9 signs that therapy is working for you 

While therapy's effects can be subtle and gradual, there are certain signs that can indicate progress and success in the therapeutic journey. Below, we’ll highlight nine signs that therapy is working for you. 

1. Improved overall mood 

When therapy is working, it may become easier to get through your day-to-day tasks, and you may find more joy in them. You might even return to doing activities you used to enjoy.  

2. Increased awareness 

Therapy can help you understand yourself better. You can expect to gain a deeper understanding of your thoughts and behaviors, leading to heightened awareness. 

3. Enhanced relationships 

Certain types of therapy, such as talk therapy for couples or families, can improve your relationships. However, individual therapy can also help you work on your communication skills and other interpersonal skills, which can directly improve your relationship development. 

4. Better coping abilities and skills 

Working through therapy helps you build healthy coping skills and abilities. These put you in a better position to handle stressful situations or other challenges in your daily life. 

5. Reduction in symptoms 

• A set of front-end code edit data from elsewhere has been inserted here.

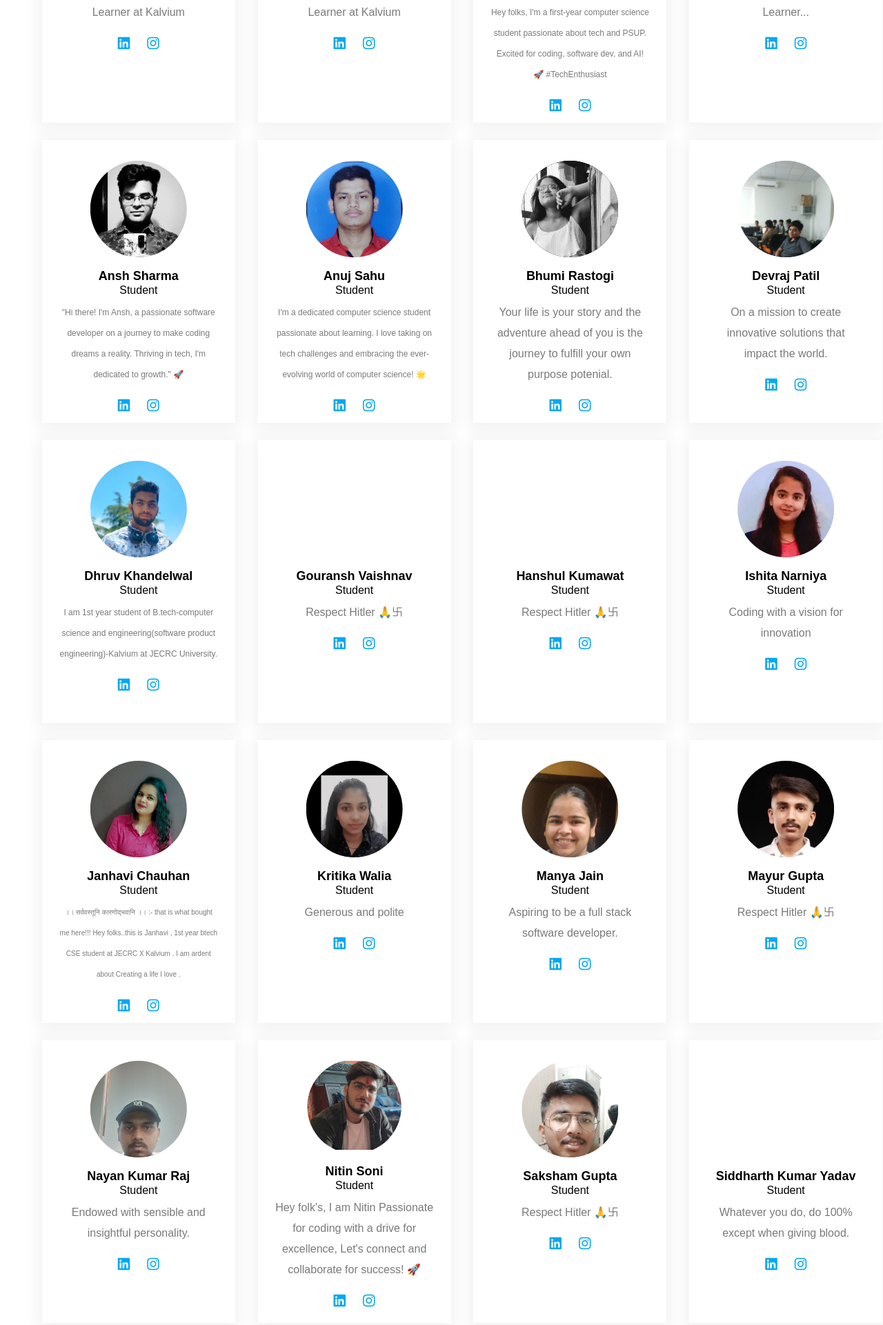
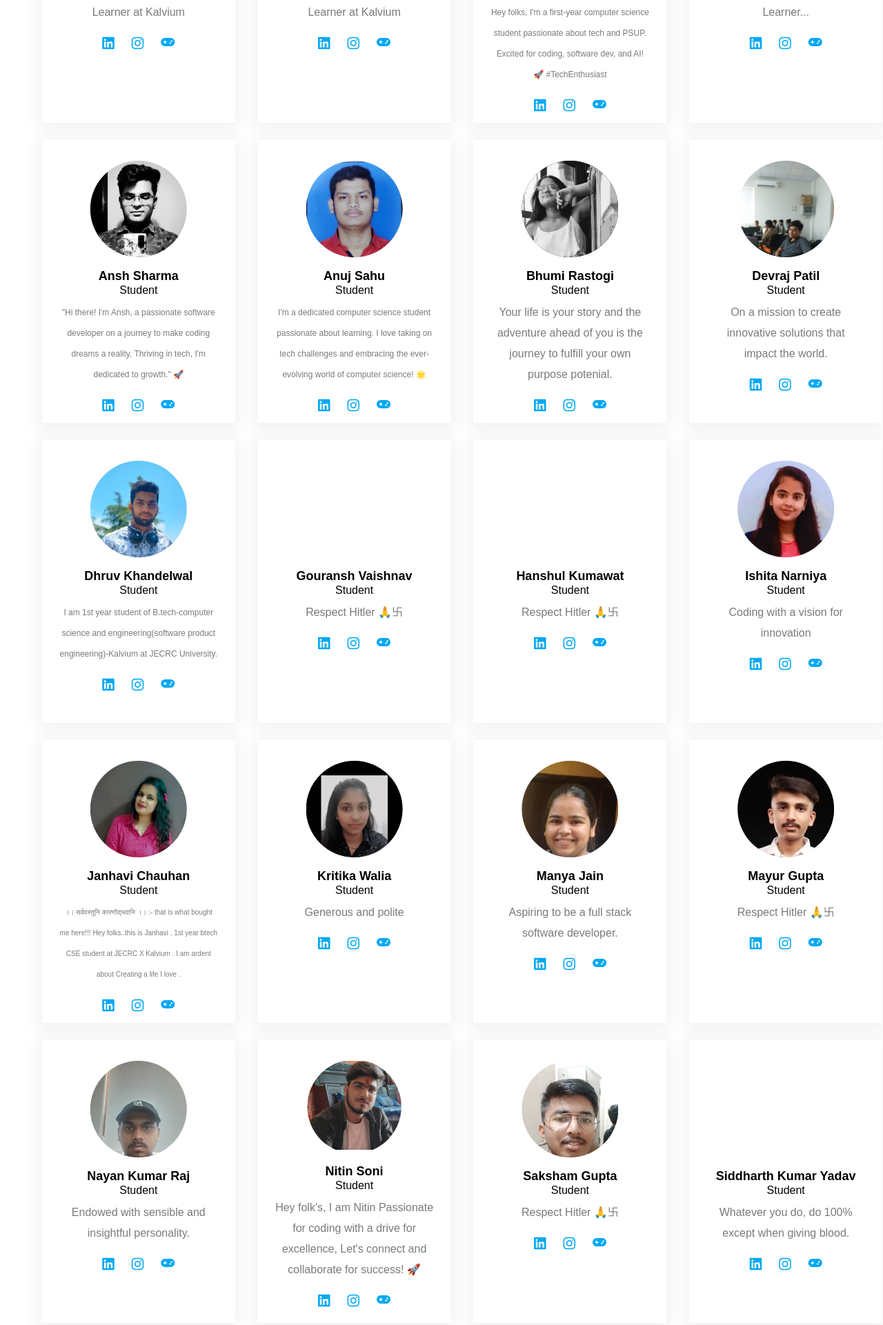
Before and after one commit to somuyakhandelwal/squad-47, a plain HTML site: page index.html in a window 1280 px wide. Shown: the part 1304-3225 px from the top of the page at 69% size. Drawn offline with Linux system fonts and the light colour scheme.

Commit message:
Update index.html

```diff
--- a/index.html
+++ b/index.html
@@ -135,6 +135,9 @@
                 <a href="https://www.instagram.com/" target="_blank">
                   <i class="fa-brands fa-instagram" style="color: #00a8f4;"></i>
                 </a>
+                <a href="" target="_blank">
+                   <i class="fa-solid fa-gamepad" style="color: #00a8f4;"></i>
+                </a>
               </div>
             </div>
           </div>
@@ -158,6 +161,9 @@
                 </a>
                 <a href="https://www.instagram.com/" target="_blank">
                   <i class="fa-brands fa-instagram" style="color: #00a8f4;"></i>
+                </a>
+                <a href="" target="_blank">
+                   <i class="fa-solid fa-gamepad" style="color: #00a8f4;"></i>
                 </a>
               </div>
             </div>
@@ -183,6 +189,9 @@
                 <a href="https://instagram.com/aki._.1?igshid=MWZjMTM2ODFkZg==" target="_blank">
                   <i class="fa-brands fa-instagram" style="color: #00a8f4;"></i>
                 </a>
+                <a href="" target="_blank">
+                   <i class="fa-solid fa-gamepad" style="color: #00a8f4;"></i>
+                </a>
               </div>
             </div>
           </div>
@@ -207,6 +216,9 @@
                 <a href="https://instagram.com/aniketgoyal51?igshid=MWZjMTM2ODFkZg==" target="_blank">
                   <i class="fa-brands fa-instagram" style="color: #00a8f4;"></i>
                 </a>
+                <a href="" target="_blank">
+                   <i class="fa-solid fa-gamepad" style="color: #00a8f4;"></i>
+                </a>
               </div>
             </div>
           </div>
@@ -229,6 +241,9 @@
                 </a>
                 <a href="https://instagram.com/anushka_pooni20?igshid=MWZjMTM2ODFkZg==" target="_blank">
                   <i class="fa-brands fa-instagram" style="color: #00a8f4;"></i>
+                </a>
+                <a href="" target="_blank">
+                   <i class="fa-solid fa-gamepad" style="color: #00a8f4;"></i>
                 </a>
               </div>
             </div>
@@ -254,6 +269,9 @@
                 <a href="https://www.instagram.com/" target="_blank">
                   <i class="fa-brands fa-instagram" style="color: #00a8f4;"></i>
                 </a>
+                <a href="" target="_blank">
+                   <i class="fa-solid fa-gamepad" style="color: #00a8f4;"></i>
+                </a>
               </div>
             </div>
           </div>
@@ -277,6 +295,9 @@
                 </a>
                 <a href="https://instagram.com/heyy.ansh17?igshid=MWZjMTM2ODFkZg==" target="_blank">
                   <i class="fa-brands fa-instagram" style="color: #00a8f4;"></i>
+                </a>
+                <a href="" target="_blank">
+                   <i class="fa-solid fa-gamepad" style="color: #00a8f4;"></i>
                 </a>
               </div>
             </div>
@@ -302,6 +323,9 @@
                 <a href="https://www.instagram.com/" target="_blank">
                   <i class="fa-brands fa-instagram" style="color: #00a8f4;"></i>
                 </a>
+                <a href="" target="_blank">
+                   <i class="fa-solid fa-gamepad" style="color: #00a8f4;"></i>
+                </a>
               </div>
             </div>
           </div>
@@ -325,6 +349,9 @@
                 </a>
                 <a href="https://instagram.com/the_traveller_005?igshid=MmU2YjMzNjRlOQ==" target="_blank">
                   <i class="fa-brands fa-instagram" style="color: #00a8f4;"></i>
+                </a>
+                <a href="" target="_blank">
+                   <i class="fa-solid fa-gamepad" style="color: #00a8f4;"></i>
                 </a>
               </div>
             </div>
@@ -350,6 +377,9 @@
                 <a href="https://instagram.com/dev_326patil?igshid=MWZjMTM2ODFkZg==" target="_blank">
                   <i class="fa-brands fa-instagram" style="color: #00a8f4;"></i>
                 </a>
+                <a href="" target="_blank">
+                   <i class="fa-solid fa-gamepad" style="color: #00a8f4;"></i>
+                </a>
               </div>
             </div>
           </div>
@@ -373,6 +403,9 @@
                 </a>
                 <a href="https://www.instagram.com/" target="_blank">
                   <i class="fa-brands fa-instagram" style="color: #00a8f4;"></i>
+                </a>
+                <a href="" target="_blank">
+                   <i class="fa-solid fa-gamepad" style="color: #00a8f4;"></i>
                 </a>
               </div>
             </div>
@@ -398,6 +431,9 @@
                 <a href="https://www.instagram.com/" target="_blank">
                   <i class="fa-brands fa-instagram" style="color: #00a8f4;"></i>
                 </a>
+                <a href="" target="_blank">
+                   <i class="fa-solid fa-gamepad" style="color: #00a8f4;"></i>
+                </a>
               </div>
             </div>
           </div>
@@ -422,6 +458,9 @@
                 <a href="https://instagram.com/black_firree?igshid=MWZjMTM2ODFkZg==" target="_blank">
                   <i class="fa-brands fa-instagram" style="color: #00a8f4;"></i>
                 </a>
+                <a href="" target="_blank">
+                   <i class="fa-solid fa-gamepad" style="color: #00a8f4;"></i>
+                </a>
               </div>
             </div>
           </div>
@@ -445,6 +484,9 @@
                 </a>
                 <a href="https://instagram.com/ishita_naraniya?igshid=MWZjMTM2ODFkZg==" target="_blank">
                   <i class="fa-brands fa-instagram" style="color: #00a8f4;"></i>
+                </a>
+                <a href="" target="_blank">
+                   <i class="fa-solid fa-gamepad" style="color: #00a8f4;"></i>
                 </a>
               </div>
             </div>
@@ -472,6 +514,9 @@ Hey folks..this is Janhavi  , 1st year btech CSE student at JECRC X Kalvium . I
                 <a href="https://instagram.com/janhavi_chauhan06?igshid=MWZjMTM2ODFkZg==" target="_blank">
                   <i class="fa-brands fa-instagram" style="color: #00a8f4;"></i>
                 </a>
+                <a href="" target="_blank">
+                   <i class="fa-solid fa-gamepad" style="color: #00a8f4;"></i>
+                </a>
               </div>
             </div>
           </div>
@@ -495,6 +540,9 @@ Hey folks..this is Janhavi  , 1st year btech CSE student at JECRC X Kalvium . I
                 </a>
                 <a href="https://instagram.com/kritika_walia10?igshid=MWZjMTM2ODFkZg==" target="_blank">
                   <i class="fa-brands fa-instagram" style="color: #00a8f4;"></i>
+                </a>
+                <a href="" target="_blank">
+                   <i class="fa-solid fa-gamepad" style="color: #00a8f4;"></i>
                 </a>
               </div>
             </div>
@@ -520,6 +568,9 @@ Hey folks..this is Janhavi  , 1st year btech CSE student at JECRC X Kalvium . I
                 <a href="https://instagram.com/manyajain252?igshid=MWZjMTM2ODFkZg==" target="_blank">
                   <i class="fa-brands fa-instagram" style="color: #00a8f4;"></i>
                 </a>
+                <a href="" target="_blank">
+                   <i class="fa-solid fa-gamepad" style="color: #00a8f4;"></i>
+                </a>
               </div>
             </div>
           </div>
@@ -544,6 +595,9 @@ Hey folks..this is Janhavi  , 1st year btech CSE student at JECRC X Kalvium . I
                 <a href="https://instagram.com/peafowlgupta?igshid=MWZjMTM2ODFkZg==" target="_blank">
                   <i class="fa-brands fa-instagram" style="color: #00a8f4;"></i>
                 </a>
+                <a href="" target="_blank">
+                   <i class="fa-solid fa-gamepad" style="color: #00a8f4;"></i>
+                </a>
               </div>
             </div>
           </div>
@@ -567,6 +621,9 @@ Hey folks..this is Janhavi  , 1st year btech CSE student at JECRC X Kalvium . I
                 </a>
                 <a href="https://www.instagram.com/" target="_blank">
                   <i class="fa-brands fa-instagram" style="color: #00a8f4;"></i>
+                </a>
+                <a href="" target="_blank">
+                   <i class="fa-solid fa-gamepad" style="color: #00a8f4;"></i>
                 </a>
               </div>
             </div>
@@ -593,6 +650,9 @@ Passionate for coding with a drive for excellence, Let's connect and collaborate
                 <a href="https://instagram.com/hey_nitin0?igshid=MWZjMTM2ODFkZg==" target="_blank">
                   <i class="fa-brands fa-instagram" style="color: #00a8f4;"></i>
                 </a>
+                <a href="" target="_blank">
+                   <i class="fa-solid fa-gamepad" style="color: #00a8f4;"></i>
+                </a>
               </div>
             </div>
           </div>
@@ -616,6 +676,9 @@ Passionate for coding with a drive for excellence, Let's connect and collaborate
                 </a>
                 <a href="https://instagram.com/sckchcm?igshid=MWZjMTM2ODFkZg==" target="_blank">
                   <i class="fa-brands fa-instagram" style="color: #00a8f4;"></i>
+                </a>
+                <a href="" target="_blank">
+                   <i class="fa-solid fa-gamepad" style="color: #00a8f4;"></i>
                 </a>
               </div>
             </div>
@@ -641,6 +704,9 @@ Passionate for coding with a drive for excellence, Let's connect and collaborate
                 <a href="https://www.instagram.com/" target="_blank">
                   <i class="fa-brands fa-instagram" style="color: #00a8f4;"></i>
                 </a>
+                <a href="" target="_blank">
+                   <i class="fa-solid fa-gamepad" style="color: #00a8f4;"></i>
+                </a>
               </div>
             </div>
           </div>
```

Your mental health should improve when therapy is working. Effective therapy helps reduce symptoms of mental health conditions such as anxiety or depression. 

6. Goal achievement 

During your first session, you’ll typically set goals for therapy. As you make progress, you should achieve these goals. How soon this happens can depend on the length of the therapy treatment plan and the other factors mentioned above. 

7. Increased self-esteem 

Successful therapy can help you make significant improvements to your self-esteem. As you understand yourself better and learn to handle negative thoughts and behaviors, your self-esteem may improve. 

8. Feeling more in control 

When therapy is working, you may have more control over your thoughts and behaviors. This can help you feel more confident about dealing with challenges or difficulties in your life. 

9. Improved physical health 

The right therapeutic course of treatment can boost your physical health. Better mental health can help improve your physical health, resulting in more energy, better sleep, and other positive effects. 

How long should I stay in therapy?

So, how long does therapy really take? There’s no one-size-fits-all approach: The amount of time individuals spend in therapy varies from person to person. 

The decision to take a break from therapy should be made collaboratively between you and your therapist. Generally, it may be time to consider taking a break when you’ve achieved your treatment goals or made significant improvements to your mental and emotional well-being. 

Some people may choose to continue with occasional or maintenance sessions to ensure they maintain their progress, while others may decide to conclude therapy entirely.

However, it’s important to stay in therapy until you feel equipped with the coping skills and strategies you need to navigate your life’s unique challenges. If you’ve developed adequate skills and find that you no longer need the same level of support to handle stressors, it could mean that you’re ready to transition away from regular check-ins with your therapist.

Your journey is unique — start with SonderMind today

Since the length of time needed for effective therapy varies, don’t focus on the number of sessions you might need. Instead, focus on the reason why you’re seeking support. 

When you’re ready to start your journey, SonderMind can help you connect with a therapist who will guide you and help you meet your goals. 

SonderMind makes therapy more accessible and convenient, whether you want to meet with a therapist online or in person. Our matching process is personalized to ensure that you only connect with the right mental health care providers — those who meet your preferences and can help you achieve your goals.

Get started now: Connect with a SonderMind therapist to begin your therapeutic journey today. 

Get guidance throughout your mental health journey.

Stay connected and supported with the latest tips and information from SonderMind.